While working conditions are inexcusable in Tijuana, the largest clothing factory disasters have occurred in impoverished third world countries. In 2013, Rana Plaza the fast-fashion factory located in Dhaka, Bangladesh collapsed killing over 3,000 working women, men and children. This tragedy is one of the most well-known, but there are at least a dozen others that have happened around the world. The cause of these disasters stem from the lack of care and attention to detail that the factory owners and managers have on the conditions of their factories, “The True Cost” film explains.
During Terpstra’s time working and consulting with the women in Tijuana, she worked on a case with sexually abused women who were assaulted by American-owned factory executives. In addition to the work that these people put in only to get taken advantage of, they are extremely underpaid as well. While the cost of living is a lot lower in the third-world countries, the workers are not making a fair living wage to support the unhealthy and underdeveloped lifestyle they’re living. The conditions in these third-world countries are a lot different than they are in the United States, said Candice Stewart the owner of sustainable and ethical boutique Mod + Ethico, in Chicago’s West Loop.
Stewart also talks about a memorable scene in the film exposing fast-fashion, “The True Cost,” and the struggles that the workers endure on a daily basis. Making under $1 a day, the factory working families cannot afford to pay rent or have furniture, and they are forced to eat their meals on dirt floors with no furniture.

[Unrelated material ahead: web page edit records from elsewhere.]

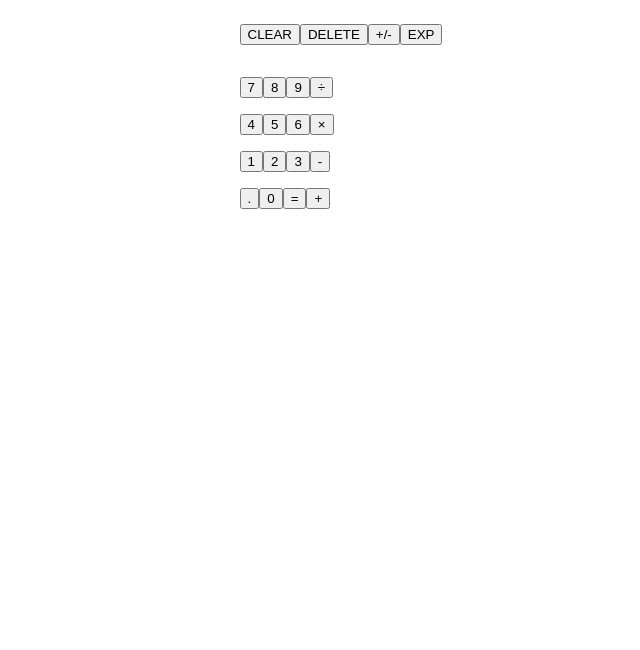
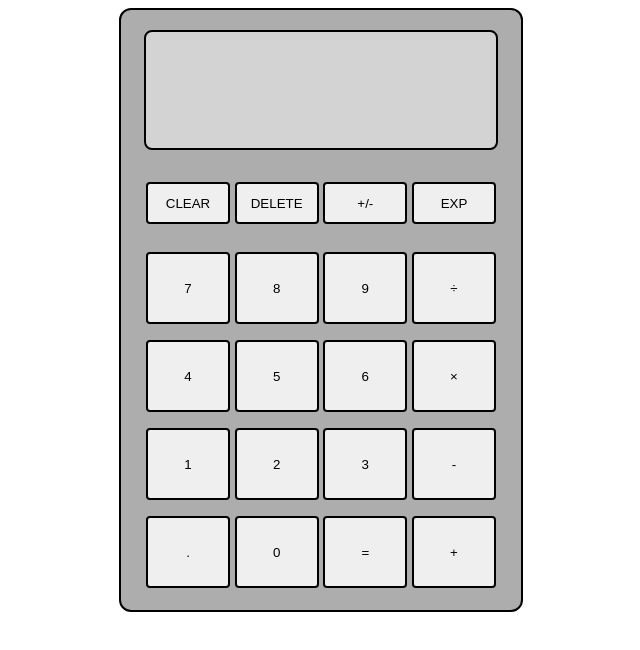
Before and after one commit to hearnjohn/TOP-calculator, a plain HTML site: page index.html in a window 1280 px wide. Shown: the whole page, without its empty margins (319-959 px from the left). Drawn offline with Linux system fonts and the light colour scheme.

Commit message:
calculator looks pretty

```diff
--- a/styles.css
+++ b/styles.css
@@ -8,12 +8,54 @@ body {
   flex-direction: column;
   align-self: center;
   justify-self: center;
+  height: 600px;
+  width: 400px;
+  background-color: rgb(173, 173, 173);
+  border-radius: 12px;
+  border: 2px solid black;
+}
+
+.screen {
+  height: 116px;
+  width: 350px;
+  background-color: lightgray;
+  align-self: center;
+  border-radius: 8px;
+  border: 2px solid black;
+  margin-top: 20px;
 }
 
 ul {
   list-style: none;
   display: flex;
+  justify-content: space-between;
+  align-items: center;
+  padding: 0 25px;
+}
+
+#clear,
+#delete,
+#plus-minus,
+#exponent {
+  height: 42px;
+  width: 84px;
+  border-radius: 4px;
+}
+
+.digits-ops button {
+  height: 72px;
+  width: 84px;
+  border-radius: 4px;
+}
+
+button {
+  border: 2px solid black;
+}
+
+#plus #equal #zero #decimal {
+  margin-bottom: 20px;
 }
 .clear-delete-neg-exp {
-  display: flex;
+  height: 70px;
+  margin-top: 16px;
 }
```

“It’s not a fair wage, they just don’t have the options or the education,” Stewart said.
According to high end retailer Eileen Fisher, “The clothing industry is the second-largest polluter in the world, second only to the oil industry.” Over 90 percent of clothing purchased from fast-fashion retailers are made with genetically modified cotton containing pesticides that are damaging to not only our bodies – absorbed into our skin and our bloodstreams – but also the planet, “The True Cost” film explains.
“The [pesticides] get into our water systems and suck oxygen out of the water. When things decompose it depletes our water sources of oxygen and you see these dead zones,” said Kimberly Koverman a climate change professor at Columbia College Chicago. “The Gulf of Mexico is one giant dead zone where we’ve undone hundreds of million years of evolution.”
Along with the chemicals polluting the water because of the lack of organically grown cotton, the ‘for a day’ pieces that fast-fashion retailers sell are meant to be disposed of after only a few wears. Each year, over 11 million pounds of clothing are thrown out causing our landfills to build up dramatically and leaving our planet full of trash, Woosley explains.
As the water and land on earth become toxic, so does the atmosphere. Around 97 percent of clothing consumers purchase are made overseas and have to be shipped to America, said Woosley, the gas used by boats and planes cause a dramatic spike in carbon dioxide emissions. Carbon dioxide is a greenhouse gas that warms up our planet and causes global warming. The effects of global warming are catastrophic, and the earth is already experiencing these irreversible changes, said Koverman. In the arctic, glaciers and sea ice are melting at high rates causing water loss and many species to be close to extinction.
The planet is suffering, and the world’s citizens are the ones who can start positively impacting the planet. Refusing to shop at fast-fashion retailers, buying locally grown and artisan-made goods, and being away of how your garments are made are easy and reflective strides that will make a difference, Koverman informs.
“Being conscious of what you’re doing with your [clothing] and not trying to buy so much can really go a long way if enough of us are doing it,” Koverman said.